Molly Fitzpatrick recently suggested that perhaps 23andMe has a future as a dating service. While her proposal probably involves a bit too much incest for the average single, there’s another proposal I recently dreamed up that may be even more promising.
Here’s the 3 steps that could turn 23andMe into a turn-key OkCupid:
1. It’s been scientifically demonstrated that people prefer mates with highly dissimilar HLA types. The effect is tied to variations in body odor and directly correlates with who people find most sexually attractive.
3. Either 23andMe or an enterprising 3rd party developer could create a lightweight app that compares the HLA data from 23andMe and mines it for anti-correlation. You can at least check people on a case by case basis and see if for instance, you and your current partner have the genes for robust, magnetic compatibility.
I fully expect that this kind of screen would reject close relatives as “subjectively unappealing to you” and would also find most people who found each other attractive could be identified correctly too.

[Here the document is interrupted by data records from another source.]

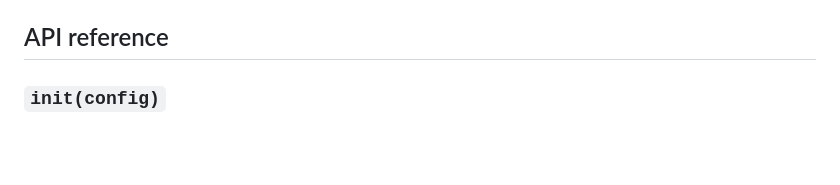
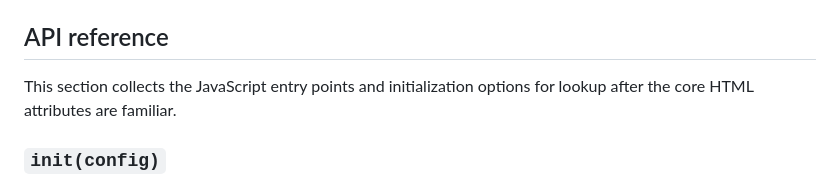
Before and after one commit to iantonge/html-enhancement-toolkit, a Markdown page: README.md, the part around the change. Rendered like a GitHub page; blank space fills up the shorter version.

Commit message:
README: move config reference into final shape

```diff
--- a/README.md
+++ b/README.md
@@ -718,6 +718,8 @@ Fetch events bubble from the initiator: the `a[het-target]` or `form[het-target]
 
 ## API reference
 
+This section collects the JavaScript entry points and initialization options for lookup after the core HTML attributes are familiar.
+
 ### `init(config)`
 
 Initialize HET. This mounts registered components, starts component mutation observation, installs request enhancement listeners, and connects request-driven content loads to component synchronization.
```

The real question is whether the incomplete HLA data available via 23andMe and the currently limited knowledge of HLA/oder data has enough power to discriminate and reject most of the people who you’re only so-so matches with. If someone starts working on this, let me know. Online dating is a wasteland of faux-innovation but this kind of “OkCupid meets 23andMe” idea is the kind of startup idea revolutionary enough that even I would invest in it.